> **WHAT IS REQUIRED**
Examine each line of the listing below. Copy those in which the string "stroke" appears.

= = =

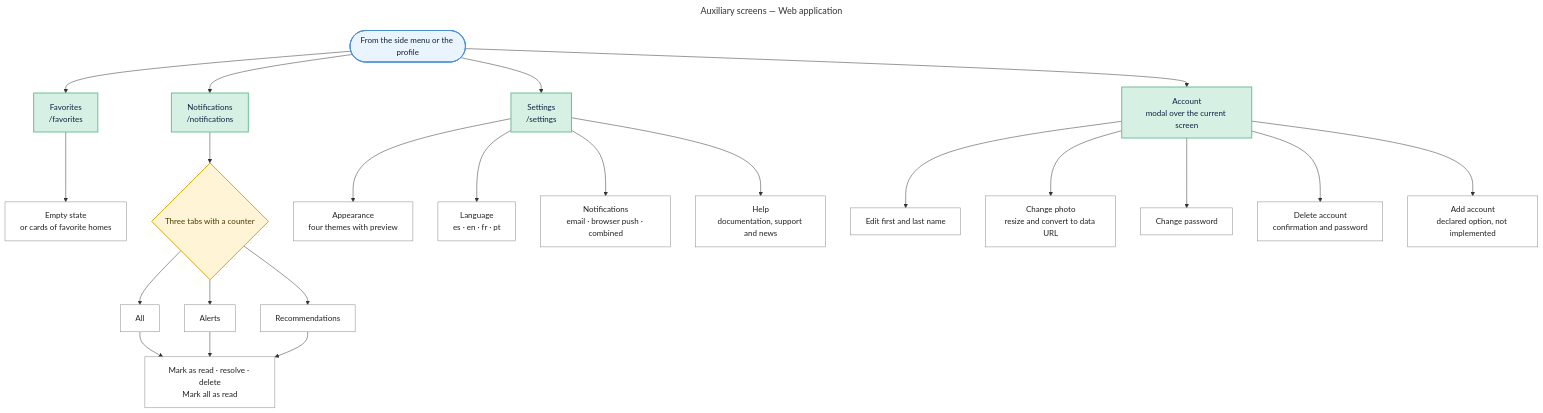
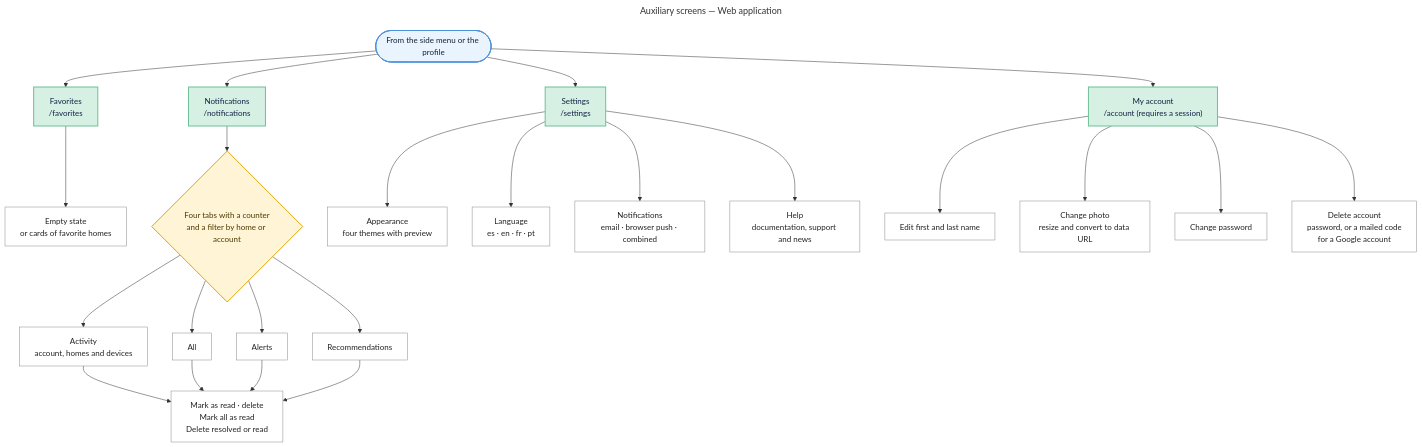
One commit to Juan-Cortes2045/energy-monitor-docs-final changed the third of 4 diagrams in 03-analisis-software/EN/navigation/web-navigation-map.md. Above: the diagram before and after it, drawn with Mermaid. The commit also changed other lines of this file and 7 other files, not shown here.

````diff
--- a/03-analisis-software/EN/navigation/web-navigation-map.md
+++ b/03-analisis-software/EN/navigation/web-navigation-map.md
@@ -193,65 +200,66 @@
 ```mermaid
 ---
 title: Auxiliary screens — Web application
 ---
 flowchart TD
 
   MENU([ From the side menu or the profile ])
 
   FAVS["Favorites<br/>/favorites"]
   FAVEMPTY["Empty state<br/>or cards of favorite homes"]
   FAVS --> FAVEMPTY
 
   NOTIF["Notifications<br/>/notifications"]
-  NTABS{"Three tabs with a counter"}
+  NTABS{"Four tabs with a counter<br/>and a filter by home or account"}
   NALL["All"]
   NAL["Alerts"]
   NREC["Recommendations"]
-  NACT["Mark as read · resolve · delete<br/>Mark all as read"]
+  NACTV["Activity<br/>account, homes and devices"]
+  NACT["Mark as read · delete<br/>Mark all as read<br/>Delete resolved or read"]
   NOTIF --> NTABS
   NTABS --> NALL
   NTABS --> NAL
   NTABS --> NREC
+  NTABS --> NACTV
+  NACTV --> NACT
   NALL --> NACT
   NAL --> NACT
   NREC --> NACT
 
   SETTINGS["Settings<br/>/settings"]
   SETTEMA["Appearance<br/>four themes with preview"]
   SETIDIOMA["Language<br/>es · en · fr · pt"]
   SETAVISO["Notifications<br/>email · browser push · combined"]
   SETAYUDA["Help<br/>documentation, support and news"]
   SETTINGS --> SETTEMA
   SETTINGS --> SETIDIOMA
   SETTINGS --> SETAVISO
   SETTINGS --> SETAYUDA
 
-  ACCOUNT["Account<br/>modal over the current screen"]
+  ACCOUNT["My account<br/>/account (requires a session)"]
   ACCED["Edit first and last name"]
   ACCFOTO["Change photo<br/>resize and convert to data URL"]
   ACCPASS["Change password"]
-  ACCDEL["Delete account<br/>confirmation and password"]
-  ACCADDCUENTA["Add account<br/>declared option, not implemented"]
+  ACCDEL["Delete account<br/>password, or a mailed code<br/>for a Google account"]
   ACCOUNT --> ACCED
   ACCOUNT --> ACCFOTO
   ACCOUNT --> ACCPASS
   ACCOUNT --> ACCDEL
-  ACCOUNT --> ACCADDCUENTA
 
   MENU --> FAVS
   MENU --> NOTIF
   MENU --> SETTINGS
   MENU --> ACCOUNT
 
   FAVS:::module
   NOTIF:::module
   SETTINGS:::module
   ACCOUNT:::module
   classDef module fill:#d6f0e4,stroke:#6fbf9a,stroke-width:2px,color:#124;
   class MENU start
   classDef start fill:#eaf4ff,stroke:#4a90d9,stroke-width:2px,color:#123;
   class NTABS guard
   classDef guard fill:#fff4d6,stroke:#e0a800,stroke-width:2px,color:#4a3b00;
-  class FAVEMPTY,NALL,NAL,NREC,NACT,SETTEMA,SETIDIOMA,SETAVISO,SETAYUDA,ACCED,ACCFOTO,ACCPASS,ACCDEL,ACCADDCUENTA screen
+  class FAVEMPTY,NALL,NAL,NREC,NACTV,NACT,SETTEMA,SETIDIOMA,SETAVISO,SETAYUDA,ACCED,ACCFOTO,ACCPASS,ACCDEL screen
   classDef screen fill:#ffffff,stroke:#8a8a8a,color:#222;
 ```
````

= = =

> **EXERCISE RESULT**
   classDef module fill:#d6f0e4,stroke:#6fbf9a,stroke-width:2px,color:#124;
   classDef start fill:#eaf4ff,stroke:#4a90d9,stroke-width:2px,color:#123;
   classDef guard fill:#fff4d6,stroke:#e0a800,stroke-width:2px,color:#4a3b00;
   classDef screen fill:#ffffff,stroke:#8a8a8a,color:#222;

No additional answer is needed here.